Authored by Richard Breslow via Bloomberg,
The markets’ reaction to the latest economic news is indeed odd. But entirely predictable. The Chinese PMIs were horrendous. How could that possibly have come as a shock? And on what basis should anyone have been relying on economist forecasts to decide whether it was a miss or a beat? Anyone surprised that China’s economy has taken a serious hit, is being delusional. Probably the same ones who where assuring us of the impending V-shaped recovery.
Perhaps less surprising was the immediate reaction to the 4 1/2-liner from Fed Chair Jerome Powell letting us know that he is “monitoring developments.” Isn’t that what he is meant to be doing? And is it a surprise that their reaction function is as predictable as it has always been? Blame it on risks or headwinds while keeping a vigilant eye on the level of the S&P 500. But, I guess that’s what it takes.
There is absolutely nothing wrong with cutting rates when appropriate. Nor are insurance cuts inappropriate.
But we were treated last week to a long litany of assurances:
that “the fundamentals of the U.S. economy remain strong” (Powell),
“I wouldn’t want to to prejudge the March meeting” (Bullard),
“there is some risk, but basically I think the U.S. outlook looks pretty good” (Yellen),
“I think it pays to be patient” (Kaplan).
At least Italy’s leaders weren’t assuring everyone that they feltsanguine before announcing yesterday emergency measures to combat the economic ill-effects they are experiencing. And to their credit, they are proposing to implement fiscal measures that are actually meant to reach businesses directly rather than relying on the old trickle-down method.
We’ve now moved to not merely assuming a March cut is baked in the cake — and maybe one bigger than 25 basis points– to debating if they can afford to wait that long and whether they should pull the trigger on an emergency basis.
And do so in tandem with the rest of the world’s central banks. We won’t be shocked and we won’t be awed. Cooperation is a good thing. Would that the powers-that-be could do it under more circumstances.

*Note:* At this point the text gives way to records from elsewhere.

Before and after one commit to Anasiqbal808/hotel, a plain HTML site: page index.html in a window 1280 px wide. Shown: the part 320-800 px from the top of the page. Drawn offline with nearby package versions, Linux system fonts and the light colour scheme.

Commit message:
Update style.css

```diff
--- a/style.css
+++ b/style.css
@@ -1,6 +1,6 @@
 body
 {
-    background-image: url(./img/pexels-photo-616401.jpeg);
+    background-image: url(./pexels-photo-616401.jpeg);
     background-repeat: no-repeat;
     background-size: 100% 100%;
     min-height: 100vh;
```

The Bank of Canada has its March meeting on Wednesday. Futures pricing has them going. Before Powell’s statement economists were undecided. Watch whether that changes rapidly. I suspect we move from talk of a tight housing market and financial stability considerations straight to discussions about not wanting to disappoint market expectations.
As far as U.S. numbers are concerned, it seems likely that any weakness will be taken as evidence that the economy is slowing and any strength as dated information. In reality, that isn’t necessarily true, but if rate cuts are on offer, that will have to be the interpretation. Especially, if ISM disappoints and no one wants to wait around for an expected robust non-farm payrolls to throw a spanner in the lower-rates works.

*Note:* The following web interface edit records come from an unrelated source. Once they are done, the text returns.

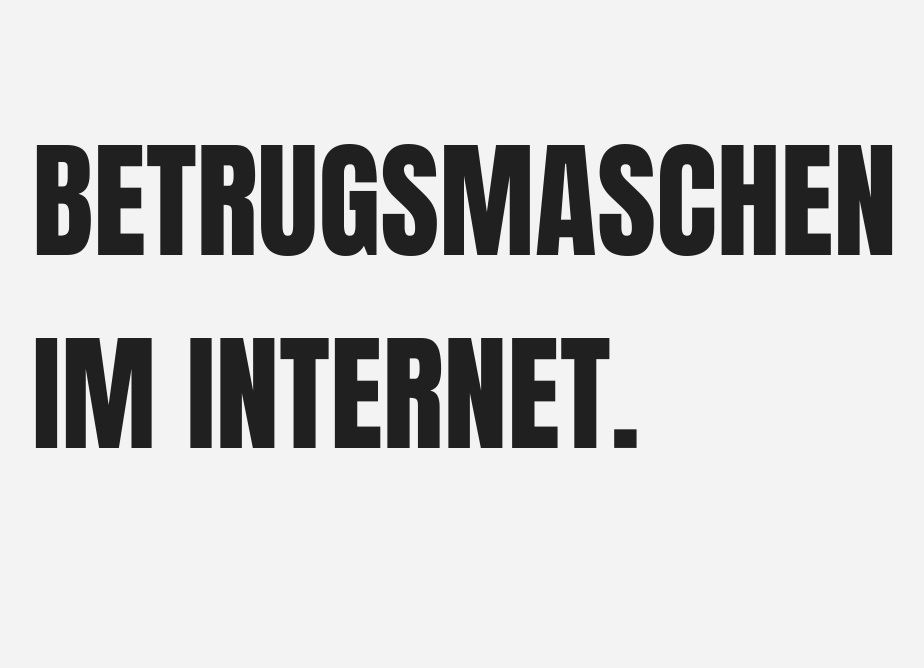
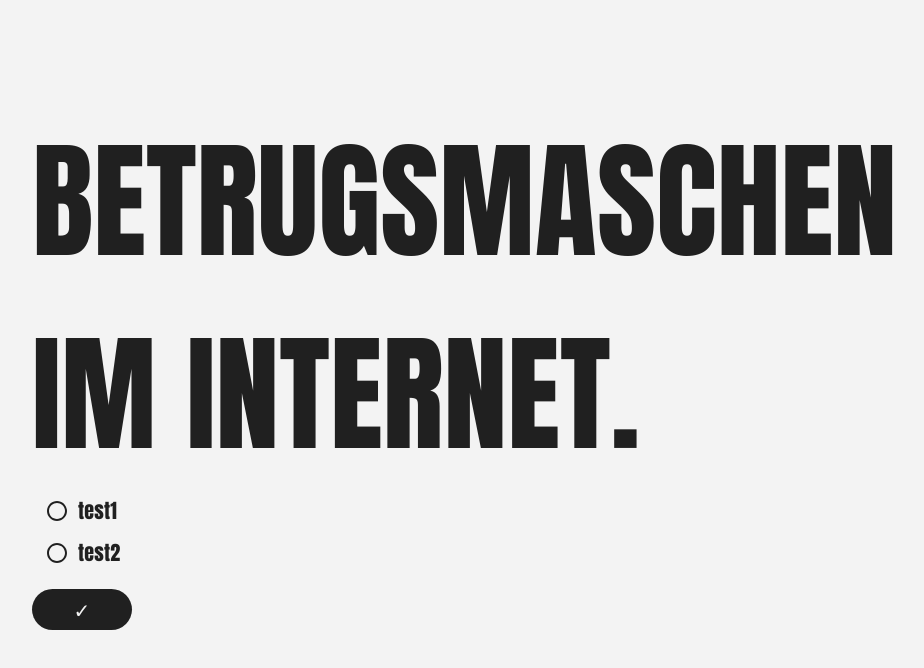
Before and after one commit to YourInternationalMate/DLC_Betrugsmaschen, a React (Create React App) app in the folder betrugs_app/: page / in a window 1280 px wide. Shown: the top 668 px of the page, without its empty margins (32-956 px from the left). Built offline with nearby package versions, Linux system fonts and the light colour scheme; some icons are missing.

Commit message:
Multiple Choice Fertig; fehlt nur noch Video Component

```diff
--- a/betrugs_app/src/App.jsx
+++ b/betrugs_app/src/App.jsx
@@ -1,10 +1,12 @@
 import "./App.css";
+import MultipleChoiceQuiz from "./components/multiple-choice/MultipleChoiceQuiz";
 
 function App() {
   return (
     <div className="app-shell">
       <main>
         <h1>BETRUGSMASCHEN<br />IM INTERNET.</h1>
+        <MultipleChoiceQuiz variant={2} value1={"test1"} value2={"test2"} explanations={["Test1 ist falsch", "test2 ist korrekt"]} correctValue={"test2"}/>
       </main>
     </div>
   );
--- /dev/null
+++ b/betrugs_app/src/components/multiple-choice/MultipleChoiceQuiz.css
@@ -0,0 +1,11 @@
+.quiz-feedback.correct {
+  color: var(--correct);
+}
+
+.quiz-feedback.incorrect {
+  color: var(--incorrect);
+}
+
+.quiz-feedback.warning {
+  color: var(--warning);
+}
--- a/betrugs_app/src/components/multiple-choice/MultipleChoiceQuiz.jsx
+++ b/betrugs_app/src/components/multiple-choice/MultipleChoiceQuiz.jsx
@@ -1,33 +1,83 @@
-import { useState } from "react";
+import { useMemo, useState } from "react";
+import "./MultipleChoiceQuiz.css";
 import RadioButton2 from "../radio-buttons/RadioButton-2";
 import RadioButton3 from "../radio-buttons/RadioButton-3";
 import RadioButton4 from "../radio-buttons/RadioButton-4";
 
-function MultipleChoiceQuiz({ variant, value1, value2, value3, value4 }) {
+function MultipleChoiceQuiz({
+  variant,
+  value1,
+  value2,
+  value3,
+  value4,
+  correctValue,
+  explanations,
+}) {
   const [selectedValue, setSelectedValue] = useState("");
+  const [feedback, setFeedback] = useState(null);
+  const answerOptions = useMemo(
+    () => [value1, value2, value3, value4].filter((option) => option !== undefined),
+    [value1, value2, value3, value4]
+  );
+
+  const explanationMap = useMemo(() => {
+    if (!explanations) {
+      return {};
+    }
+
+    if (Array.isArray(explanations)) {
+      return answerOptions.reduce((map, optionValue, index) => {
+        const explanationText = explanations[index];
+        if (explanationText) {
+          map[optionValue] = explanationText;
+        }
+        return map;
+      }, {});
+    }
+
+    return explanations;
+  }, [answerOptions, explanations]);
 
   const handleChange = (event) => {
     setSelectedValue(event.target.value);
+    setFeedback(null);
   };
 
   const handleSubmit = (event) => {
     event.preventDefault();
-    console.log("Ausgewählte Antwort:", selectedValue); // TODO: hier dann Bewertung
+    if (!selectedValue) {
+      setFeedback({
+        status: "warning",
+        message: "Bitte wähle eine Antwort aus.",
+      });
+      return;
+    }
+
+    console.log("Ausgewählte Antwort:", selectedValue);
+
+    const isCorrect = selectedValue === correctValue;
+    const explanationText = explanationMap[selectedValue];
+
+    setFeedback({
+      status: isCorrect ? "correct" : "incorrect",
+      message:
+        explanationText ??
+        (isCorrect ? "Richtige Antwort!" : "Leider falsch. Schau dir die Hinweise an."),
+    });
+  };
+
+  const sharedProps = {
+    handleSubmit,
+    onChange: handleChange,
+    selectedValue,
+    feedbackStatus: feedback?.status,
   };
 
   let content;
 
   switch (variant) {
     case 2:
-      content = (
-        <RadioButton2
-          value1={value1}
-          value2={value2}
-          handleSubmit={handleSubmit}
-          onChange={handleChange}
-          selectedValue={selectedValue}
-        />
-      );
+      content = <RadioButton2 value1={value1} value2={value2} {...sharedProps} />;
       break;
     case 3:
       content = (
@@ -35,9 +85,7 @@ function MultipleChoiceQuiz({ variant, value1, value2, value3, value4 }) {
           value1={value1}
           value2={value2}
           value3={value3}
-          handleSubmit={handleSubmit}
-          onChange={handleChange}
-          selectedValue={selectedValue}
+          {...sharedProps}
         />
       );
       break;
@@ -48,9 +96,7 @@ function MultipleChoiceQuiz({ variant, value1, value2, value3, value4 }) {
           value2={value2}
           value3={value3}
           value4={value4}
-          handleSubmit={handleSubmit}
-          onChange={handleChange}
-          selectedValue={selectedValue}
+          {...sharedProps}
         />
       );
       break;
@@ -63,7 +109,15 @@ function MultipleChoiceQuiz({ variant, value1, value2, value3, value4 }) {
       <div className="video-conatiner">
         {/* TODO: Video Component einfügen */}
       </div>
-      <div className="radio-btn-container">{content}</div>
+      <div className="radio-btn-container">
+        {content}
+        {feedback && feedback.status !== "warning" && (
+          <p className={`quiz-feedback ${feedback.status}`}>{feedback.message}</p>
+        )}
+        {feedback?.status === "warning" && (
+          <p className="quiz-feedback warning">{feedback.message}</p>
+        )}
+      </div>
     </div>
   );
 }
--- a/betrugs_app/src/components/radio-buttons/RadioButton-2.jsx
+++ b/betrugs_app/src/components/radio-buttons/RadioButton-2.jsx
@@ -10,7 +10,34 @@ function RadioButton2({
   handleSubmit,
   onChange,
   selectedValue,
+  feedbackStatus,
 }) {
+  const getOptionStyles = (optionValue) => {
+    if (!feedbackStatus || feedbackStatus === "warning") {
+      return {};
+    }
+
+    if (optionValue !== selectedValue) {
+      return {};
+    }
+
+    const colorMap = {
+      correct: "#1b5e20",
+      incorrect: "#b71c1c",
+    };
+
+    const matchedColor = colorMap[feedbackStatus];
+
+    if (!matchedColor) {
+      return {};
+    }
+
+    return {
+      "& .MuiSvgIcon-root": { color: matchedColor },
+      "& .MuiFormControlLabel-label": { color: matchedColor },
+    };
+  };
+
   return (
     <div className="radio-btn-container">
       <form onSubmit={handleSubmit}>
@@ -25,11 +52,13 @@ function RadioButton2({
               value={value1}
               control={<Radio />}
               label={value1}
+              sx={getOptionStyles(value1)}
             />
             <FormControlLabel
               value={value2}
               control={<Radio />}
               label={value2}
+              sx={getOptionStyles(value2)}
             />
           </RadioGroup>
           <button type="submit" className="submit-btn">
--- a/betrugs_app/src/components/radio-buttons/RadioButton-3.jsx
+++ b/betrugs_app/src/components/radio-buttons/RadioButton-3.jsx
@@ -11,7 +11,34 @@ function RadioButton3({
   handleSubmit,
   onChange,
   selectedValue,
+  feedbackStatus,
 }) {
+  const getOptionStyles = (optionValue) => {
+    if (!feedbackStatus || feedbackStatus === "warning") {
+      return {};
+    }
+
+    if (optionValue !== selectedValue) {
+      return {};
+    }
+
+    const colorMap = {
+      correct: "#1b5e20",
+      incorrect: "#b71c1c",
+    };
+
+    const matchedColor = colorMap[feedbackStatus];
+
+    if (!matchedColor) {
+      return {};
+    }
+
+    return {
+      "& .MuiSvgIcon-root": { color: matchedColor },
+      "& .MuiFormControlLabel-label": { color: matchedColor },
+    };
+  };
+
   return (
     <div className="radio-btn-container">
       <form onSubmit={handleSubmit}>
@@ -26,16 +53,19 @@ function RadioButton3({
               value={value1}
               control={<Radio />}
               label={value1}
+              sx={getOptionStyles(value1)}
             />
             <FormControlLabel
               value={value2}
               control={<Radio />}
               label={value2}
+              sx={getOptionStyles(value2)}
             />
             <FormControlLabel
               value={value3}
               control={<Radio />}
               label={value3}
+              sx={getOptionStyles(value3)}
             />
           </RadioGroup>
           <button type="submit" className="submit-btn">
--- a/betrugs_app/src/components/radio-buttons/RadioButton-4.jsx
+++ b/betrugs_app/src/components/radio-buttons/RadioButton-4.jsx
@@ -12,7 +12,34 @@ function RadioButton4({
   handleSubmit,
   onChange,
   selectedValue,
+  feedbackStatus,
 }) {
+  const getOptionStyles = (optionValue) => {
+    if (!feedbackStatus || feedbackStatus === "warning") {
+      return {};
+    }
+
+    if (optionValue !== selectedValue) {
+      return {};
+    }
+
+    const colorMap = {
+      correct: "#1b5e20",
+      incorrect: "#b71c1c",
+    };
+
+    const matchedColor = colorMap[feedbackStatus];
+
+    if (!matchedColor) {
+      return {};
+    }
+
+    return {
+      "& .MuiSvgIcon-root": { color: matchedColor },
+      "& .MuiFormControlLabel-label": { color: matchedColor },
+    };
+  };
+
   return (
     <div className="radio-btn-container">
       <form onSubmit={handleSubmit}>
@@ -27,21 +54,25 @@ function RadioButton4({
               value={value1}
               control={<Radio />}
               label={value1}
+              sx={getOptionStyles(value1)}
             />
             <FormControlLabel
               value={value2}
               control={<Radio />}
               label={value2}
+              sx={getOptionStyles(value2)}
             />
             <FormControlLabel
               value={value3}
               control={<Radio />}
               label={value3}
+              sx={getOptionStyles(value3)}
             />
             <FormControlLabel
               value={value4}
               control={<Radio />}
               label={value4}
+              sx={getOptionStyles(value4)}
             />
           </RadioGroup>
           <button type="submit" className="submit-btn">
--- a/betrugs_app/src/components/radio-buttons/RadioButton.css
+++ b/betrugs_app/src/components/radio-buttons/RadioButton.css
@@ -1,7 +1,7 @@
 .MuiFormControlLabel-label {
-    color: var(--txt-color);
-    font-family: Impact, Haettenschweiler, 'Arial Narrow Bold', sans-serif;
-    font-size: 20px;
+    color: var(--txt-color) !important;
+    font-family: Impact, Haettenschweiler, 'Arial Narrow Bold', sans-serif !important;
+    font-size: 20px !important;
 }
 
 .MuiRadio-root .MuiSvgIcon-root {
--- a/betrugs_app/src/index.css
+++ b/betrugs_app/src/index.css
@@ -50,9 +50,15 @@ a {
 [data-theme="dark"] {
   --bg-color: #202020;
   --txt-color: #F3F3F3;
+  --correct: #2e9f35;
+  --incorrect: #c54b4b;
+  --warning: #d39a45;
 }
 
 [data-theme="light"] {
   --bg-color: #F3F3F3;
   --txt-color: #202020;
+  --correct: #1b5e20;
+  --incorrect: #b71c1c;
+  --warning: #c77800;
 }
```
Also changed, not shown: betrugs_app/src/test.jsx (deleted).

There is the usual long list of Fed speakers on the schedule this week. The extent to which they change their messaging will be well worth listening for. What a difference a week makes. This morning the OECD lowered its global growth forecast to what would be the lowest since 2009. The BOJ and BOE have waded in with pledges of support. A lot of people are relearning that globalization isn’t such a bad idea.